RAND advances understanding of health and health behaviors and examines how the organization and financing of care affect costs, quality, and access. RAND's body of research—conducted primarily through the RAND Health division—includes innovative studies of health insurance, health care reform, health information technology, and women's health, as well as topical concerns such as obesity, complementary and alternative medicine, and PTSD in veterans and survivors of catastrophe.
With the complex process of implementing the ACA underway, RAND research is tracking the progress of implementation and assessing the potential consequences of choices facing federal and state governments, employers, families, and individuals.
In its second term, the Obama Administration can restrain further health care spending growth—without compromising quality—by employing four broad strategies: fostering efficient and accountable providers, engaging and empowering consumers, promoting population health, and facilitating high-value innovation.
Student mental health programs can improve staff, faculty, and student knowledge of mental health problems, provide skills for identifying and referring students in need, and change attitudes toward mental health problems.
Experts review what is and is not known about the effectiveness of various approaches to reducing the stigma of mental illness, methodologies that should be employed in the future, and more.

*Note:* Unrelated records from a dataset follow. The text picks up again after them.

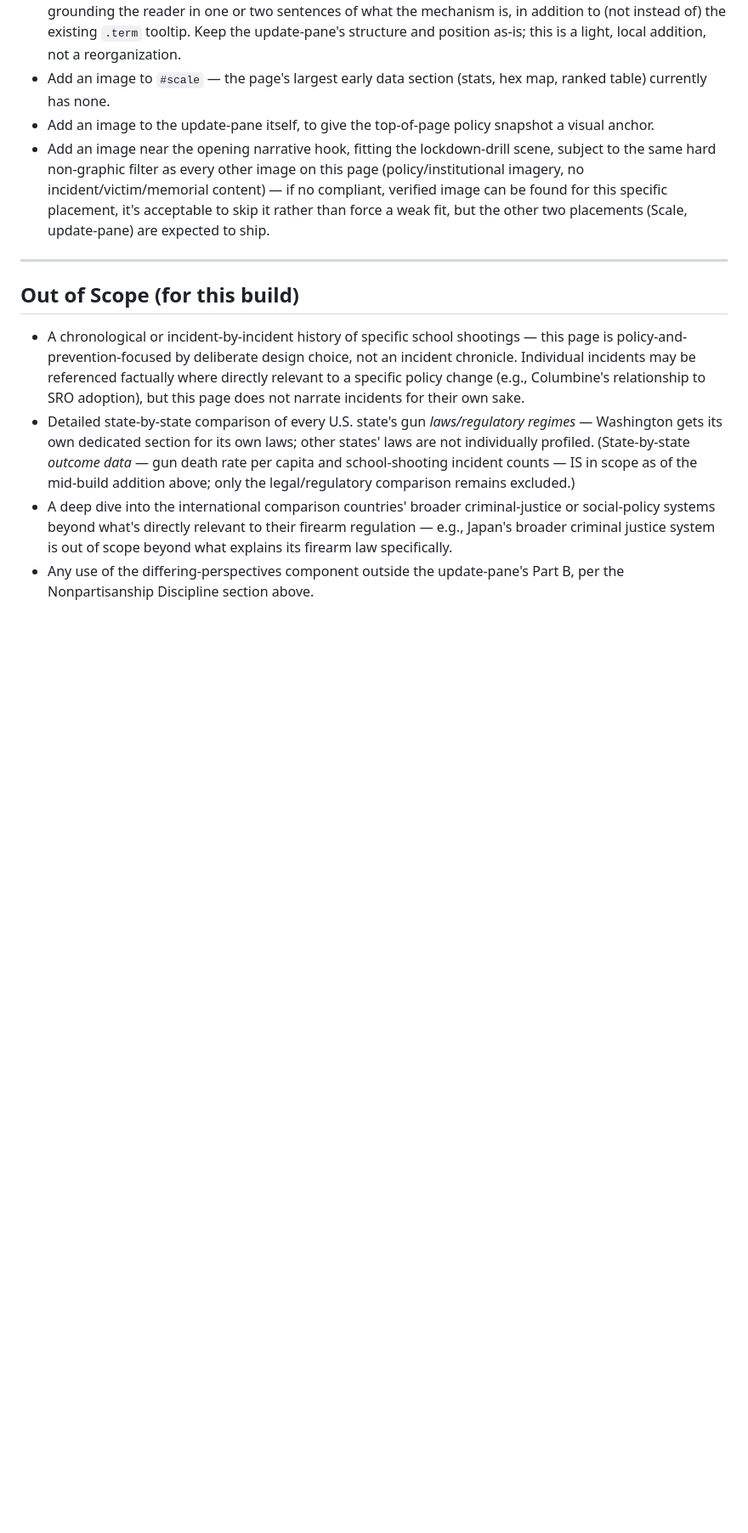
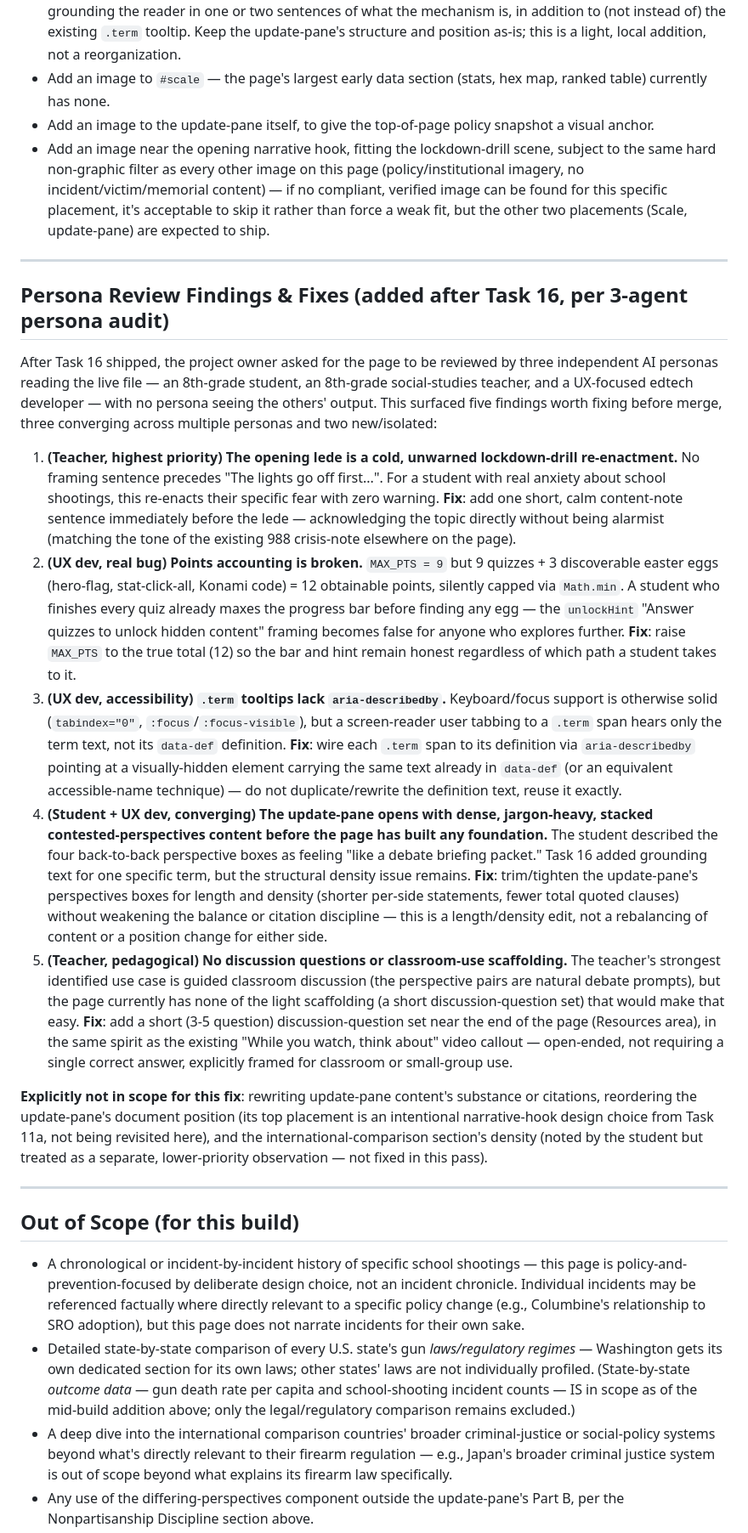
Before and after one commit to shiebenaderet/current-events, a Markdown page: docs/plans/2026-07-26-gun-violence-design.md, the part around the change. Shown at 85% size. Drawn GitHub-style; blank space fills up the shorter version.

Commit message:
docs: add Persona Review Findings & Fixes requirement to gun violence design doc

```diff
--- a/docs/plans/2026-07-26-gun-violence-design.md
+++ b/docs/plans/2026-07-26-gun-violence-design.md
@@ -181,6 +181,20 @@ After Task 15's warmth pass shipped, the project owner opened the actual rendere
 
 ---
 
+## Persona Review Findings & Fixes (added after Task 16, per 3-agent persona audit)
+
+After Task 16 shipped, the project owner asked for the page to be reviewed by three independent AI personas reading the live file — an 8th-grade student, an 8th-grade social-studies teacher, and a UX-focused edtech developer — with no persona seeing the others' output. This surfaced five findings worth fixing before merge, three converging across multiple personas and two new/isolated:
+
+1. **(Teacher, highest priority) The opening lede is a cold, unwarned lockdown-drill re-enactment.** No framing sentence precedes "The lights go off first...". For a student with real anxiety about school shootings, this re-enacts their specific fear with zero warning. **Fix**: add one short, calm content-note sentence immediately before the lede — acknowledging the topic directly without being alarmist (matching the tone of the existing 988 crisis-note elsewhere on the page).
+2. **(UX dev, real bug) Points accounting is broken.** `MAX_PTS = 9` but 9 quizzes + 3 discoverable easter eggs (hero-flag, stat-click-all, Konami code) = 12 obtainable points, silently capped via `Math.min`. A student who finishes every quiz already maxes the progress bar before finding any egg — the `unlockHint` "Answer quizzes to unlock hidden content" framing becomes false for anyone who explores further. **Fix**: raise `MAX_PTS` to the true total (12) so the bar and hint remain honest regardless of which path a student takes to it.
+3. **(UX dev, accessibility) `.term` tooltips lack `aria-describedby`.** Keyboard/focus support is otherwise solid (`tabindex="0"`, `:focus`/`:focus-visible`), but a screen-reader user tabbing to a `.term` span hears only the term text, not its `data-def` definition. **Fix**: wire each `.term` span to its definition via `aria-describedby` pointing at a visually-hidden element carrying the same text already in `data-def` (or an equivalent accessible-name technique) — do not duplicate/rewrite the definition text, reuse it exactly.
+4. **(Student + UX dev, converging) The update-pane opens with dense, jargon-heavy, stacked contested-perspectives content before the page has built any foundation.** The student described the four back-to-back perspective boxes as feeling "like a debate briefing packet." Task 16 added grounding text for one specific term, but the structural density issue remains. **Fix**: trim/tighten the update-pane's perspectives boxes for length and density (shorter per-side statements, fewer total quoted clauses) without weakening the balance or citation discipline — this is a length/density edit, not a rebalancing of content or a position change for either side.
+5. **(Teacher, pedagogical) No discussion questions or classroom-use scaffolding.** The teacher's strongest identified use case is guided classroom discussion (the perspective pairs are natural debate prompts), but the page currently has none of the light scaffolding (a short discussion-question set) that would make that easy. **Fix**: add a short (3-5 question) discussion-question set near the end of the page (Resources area), in the same spirit as the existing "While you watch, think about" video callout — open-ended, not requiring a single correct answer, explicitly framed for classroom or small-group use.
+
+**Explicitly not in scope for this fix**: rewriting update-pane content's substance or citations, reordering the update-pane's document position (its top placement is an intentional narrative-hook design choice from Task 11a, not being revisited here), and the international-comparison section's density (noted by the student but treated as a separate, lower-priority observation — not fixed in this pass).
+
+---
+
 ## Out of Scope (for this build)
 
 - A chronological or incident-by-incident history of specific school shootings — this page is policy-and-prevention-focused by deliberate design choice, not an incident chronicle. Individual incidents may be referenced factually where directly relevant to a specific policy change (e.g., Columbine's relationship to SRO adoption), but this page does not narrate incidents for their own sake.
```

Many families experience the challenges of caregiver depression and early childhood developmental delays. Although services and supports across systems could help caregivers to deal with such issues at the family level, numerous obstacles prevent adequate screening and identification, referral, and service delivery.
RAND Europe assessed the validity of preference profiles and associated weights used in the Dutch National Risk Assessment and offers recommendations to incorporate public values using scientifically validated methods.
Surveys the literature on financial sustainability for nonprofit organizations, with an emphasis on urban and lower-resourced organizations, and discusses key themes and findings that may inform such organizations' operations and decisionmaking.
Ninety-two percent of U.S. employers with 200 or more employees reported offering workplace wellness programs in 2009. However, participation remains limited; a 2010 survey suggests that typically less than 20 percent of eligible employees participate in wellness interventions.
As large numbers of service members and veterans, many with serious injuries, return from Iraq and Afghanistan, an examination of existing return-to-work policies and programs for military men and women with service-related health problems finds that what programs do exist are poorly coordinated, and can be difficult to navigate.
Explores occupational burnout and retention of Air Force intelligence analysts working in the Distributed Common Ground System.
Across the United States in 2009, overall cancer incidence was 4 percent higher among blacks than among whites. The disparity was more striking in Washington, D.C., where the overall cancer incidence among black residents was 54 percent higher than the incidence among white residents.
Aims to broaden understanding of the role of restaurants in the current food environment.
RAND researchers developed an initial prototype tool to help determine capabilities and resources a locality will likely require during a disaster. The report also describes two social networking tools for local coordination of disaster preparedness.
An analysis of factors that impede the translation of comparative effectiveness research (CER) into clinical practice and those that facilitate it, based on case studies of five recent CER studies.
In 2004, California voters passed a proposition intended to transform their community mental health system from a crisis-driven system to one including a focus on prevention and wellness. RAND researchers have developed a framework for evaluating the impact of California's prevention and early intervention services.
Tools that assess the quality of care received by a population of patients who have or may have carpal tunnel syndrome (CTS), and that identify the appropriateness of surgery for individual patients, can help improve clinical circumstances and economic outcomes for people with CTS.
The nature of the American drug problem has changed substantially over the last 20 years. It is now less of a crime problem illustrated by drug market violence and more of a health problem with higher rates of morbidity and mortality, and a criminal justice problem of burdensome incarceration rates.
The Juvenile Justice Crime Prevention Act funds programs that curb crime among juvenile probationers and young at-risk offenders. This report summarizes, for fiscal year 2010-2011, state- and county-determined outcome measures from each program.
An evaluation of the early stages of the Cambridgeshire and Peterborough NHS Foundation Trust peer worker programme. The evaluation focuses on the perceptions of the programme's impact and the successes and challenges of its implementation.
In the area of K–12 education, RAND Education partners with policymakers, school systems, practitioners, and other stakeholders to help improve education outcomes and systems and to increase access and equity.
The not-for-profit Wounded Warrior Project gives injured veterans access to programs to improve their health and economic outcomes. Participants are achieving the goal of not missing work due to physical health problems and have obesity rates proportionate to that of the U.S. population.
A decade of unprecedented efforts in Arkansas has cut cigarette use by nearly one-third and reduced incidence of tobacco-related illnesses such as heart attacks and stroke. To maintain the gains it has made, Arkansas should continue its financial commitment of devoting the tobacco settlement funds to public health programs.